§ **PROBLEM**
Each entry is to be retyped exactly as it appears. Leave the images out.

§ **RECORD EXCERPTS**
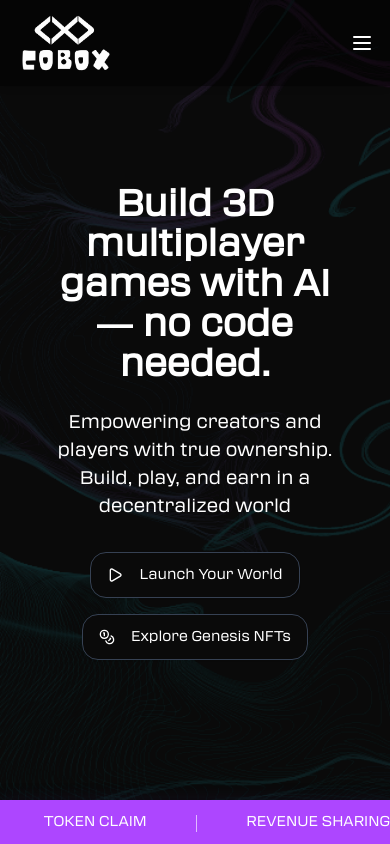
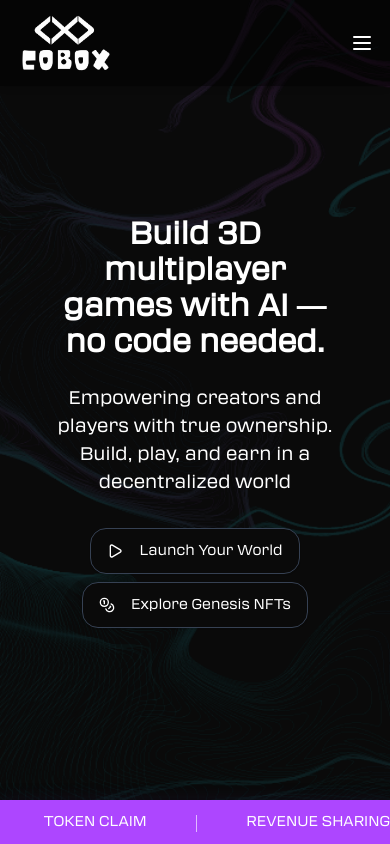
Before and after one commit to Cobox-no-code/CoboxWebsite, a Next.js app: page / in a window 390 px wide. Shown: the top 844 px of the page. Built offline with nearby package versions, Linux system fonts and the light colour scheme.

Commit message:
hero content

```diff
--- a/src/components/Hero.tsx
+++ b/src/components/Hero.tsx
@@ -12,14 +12,14 @@ const Hero: React.FC = () => {
       style={{ backgroundImage: "url('/Assets/hero-bg.webp')" }}
     >
       <div className="bg-opacity-50 p-8 rounded-lg max-w-5xl">
-        <h1 className="text-4xl md:text-5xl lg:text-6xl font-extrabold mb-6">
+        <h1 className="text-3xl md:text-5xl lg:text-6xl font-extrabold mb-6">
           Build 3D multiplayer games with AI — no code needed.
         </h1>
         <p className="text-lg md:text-xl mb-8">
           Empowering creators and players with true
           ownership. Build, play, and earn in a decentralized world
         </p>
-        <div className="flex flex-col md:flex-row gap-4 justify-center">
+        <div className="flex flex-col md:flex-row gap-2 md:gap-4 justify-center">
           <Link href="https://discord.com/invite/KTMG3NxBEK" target="_blank">
             <Button size="lg" variant="outline"
               className="px-8 py-3 h-auto group rounded-2xl border border-gray-700 hover:text-purple-500 hover:bg-black font-medium">
```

§ **TASK OUTPUT**
Before and after one commit to Cobox-no-code/CoboxWebsite, a Next.js app: page / in a window 390 px wide. Shown: the top 844 px of the page. Built offline with nearby package versions, Linux system fonts and the light colour scheme.

Commit message:
hero content

```diff
--- a/src/components/Hero.tsx
+++ b/src/components/Hero.tsx
@@ -12,14 +12,14 @@ const Hero: React.FC = () => {
       style={{ backgroundImage: "url('/Assets/hero-bg.webp')" }}
     >
       <div className="bg-opacity-50 p-8 rounded-lg max-w-5xl">
-        <h1 className="text-4xl md:text-5xl lg:text-6xl font-extrabold mb-6">
+        <h1 className="text-3xl md:text-5xl lg:text-6xl font-extrabold mb-6">
           Build 3D multiplayer games with AI — no code needed.
         </h1>
         <p className="text-lg md:text-xl mb-8">
           Empowering creators and players with true
           ownership. Build, play, and earn in a decentralized world
         </p>
-        <div className="flex flex-col md:flex-row gap-4 justify-center">
+        <div className="flex flex-col md:flex-row gap-2 md:gap-4 justify-center">
           <Link href="https://discord.com/invite/KTMG3NxBEK" target="_blank">
             <Button size="lg" variant="outline"
               className="px-8 py-3 h-auto group rounded-2xl border border-gray-700 hover:text-purple-500 hover:bg-black font-medium">
```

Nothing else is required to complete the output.